Exercise>
Lines containing the word "polish" in the data below: say how many, with no other text.

(Beginning of Working data)

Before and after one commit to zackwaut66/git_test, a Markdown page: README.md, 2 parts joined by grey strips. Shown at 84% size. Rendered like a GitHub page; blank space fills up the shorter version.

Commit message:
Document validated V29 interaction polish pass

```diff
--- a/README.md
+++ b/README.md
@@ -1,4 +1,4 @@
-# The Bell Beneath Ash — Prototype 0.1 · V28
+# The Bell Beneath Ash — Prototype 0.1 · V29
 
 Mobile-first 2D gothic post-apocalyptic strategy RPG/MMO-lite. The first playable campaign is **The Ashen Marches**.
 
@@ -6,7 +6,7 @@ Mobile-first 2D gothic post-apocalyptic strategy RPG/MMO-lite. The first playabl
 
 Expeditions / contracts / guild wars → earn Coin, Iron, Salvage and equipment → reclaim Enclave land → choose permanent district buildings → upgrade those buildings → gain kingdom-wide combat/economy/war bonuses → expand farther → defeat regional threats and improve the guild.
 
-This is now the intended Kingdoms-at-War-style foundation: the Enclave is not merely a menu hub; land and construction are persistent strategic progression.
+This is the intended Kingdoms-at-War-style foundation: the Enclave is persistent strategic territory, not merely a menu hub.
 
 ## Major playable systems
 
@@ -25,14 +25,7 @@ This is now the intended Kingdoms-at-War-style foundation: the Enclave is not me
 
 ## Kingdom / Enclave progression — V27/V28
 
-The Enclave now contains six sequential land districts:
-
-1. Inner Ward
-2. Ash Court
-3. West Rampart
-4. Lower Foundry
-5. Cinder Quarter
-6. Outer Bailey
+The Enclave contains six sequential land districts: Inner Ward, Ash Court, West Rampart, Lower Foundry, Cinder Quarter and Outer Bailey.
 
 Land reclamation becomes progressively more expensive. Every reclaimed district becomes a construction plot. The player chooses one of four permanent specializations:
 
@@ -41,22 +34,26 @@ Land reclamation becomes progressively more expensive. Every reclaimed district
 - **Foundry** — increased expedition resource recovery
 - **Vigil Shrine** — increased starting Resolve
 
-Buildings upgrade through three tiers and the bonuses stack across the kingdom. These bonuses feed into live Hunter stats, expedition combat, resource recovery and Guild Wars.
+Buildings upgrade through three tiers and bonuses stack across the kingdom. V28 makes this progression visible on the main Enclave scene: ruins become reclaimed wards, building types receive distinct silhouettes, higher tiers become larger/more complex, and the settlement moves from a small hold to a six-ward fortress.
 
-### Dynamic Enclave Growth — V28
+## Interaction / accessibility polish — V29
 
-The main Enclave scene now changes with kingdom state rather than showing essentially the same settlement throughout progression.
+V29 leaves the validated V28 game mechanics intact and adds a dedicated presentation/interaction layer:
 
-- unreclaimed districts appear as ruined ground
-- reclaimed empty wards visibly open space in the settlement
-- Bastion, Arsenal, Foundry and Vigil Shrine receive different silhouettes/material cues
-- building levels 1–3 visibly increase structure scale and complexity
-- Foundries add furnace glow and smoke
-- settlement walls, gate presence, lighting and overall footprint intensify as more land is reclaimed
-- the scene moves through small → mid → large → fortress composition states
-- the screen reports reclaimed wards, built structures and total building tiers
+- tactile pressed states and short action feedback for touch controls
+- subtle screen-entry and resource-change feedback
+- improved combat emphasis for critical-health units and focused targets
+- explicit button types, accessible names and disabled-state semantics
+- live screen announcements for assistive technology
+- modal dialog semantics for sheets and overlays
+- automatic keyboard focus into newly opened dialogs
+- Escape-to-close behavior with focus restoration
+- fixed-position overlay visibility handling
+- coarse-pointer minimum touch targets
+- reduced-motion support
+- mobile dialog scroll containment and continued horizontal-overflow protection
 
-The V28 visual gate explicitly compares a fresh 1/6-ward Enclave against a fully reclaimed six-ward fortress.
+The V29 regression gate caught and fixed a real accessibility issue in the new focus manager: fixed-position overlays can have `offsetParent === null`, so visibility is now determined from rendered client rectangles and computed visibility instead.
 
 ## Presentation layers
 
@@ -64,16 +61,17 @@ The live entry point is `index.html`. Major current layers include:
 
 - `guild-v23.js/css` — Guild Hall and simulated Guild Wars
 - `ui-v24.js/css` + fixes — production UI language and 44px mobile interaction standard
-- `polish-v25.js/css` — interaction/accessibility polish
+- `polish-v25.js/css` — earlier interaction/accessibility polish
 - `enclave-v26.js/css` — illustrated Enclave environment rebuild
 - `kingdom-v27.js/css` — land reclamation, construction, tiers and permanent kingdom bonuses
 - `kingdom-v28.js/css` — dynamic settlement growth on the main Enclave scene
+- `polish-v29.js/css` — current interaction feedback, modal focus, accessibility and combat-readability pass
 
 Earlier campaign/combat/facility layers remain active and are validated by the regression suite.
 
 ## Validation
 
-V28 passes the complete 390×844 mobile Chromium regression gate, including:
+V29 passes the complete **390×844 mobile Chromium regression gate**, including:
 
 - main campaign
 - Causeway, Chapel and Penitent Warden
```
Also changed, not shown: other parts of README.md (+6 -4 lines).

(End of Working data)

Reply>
5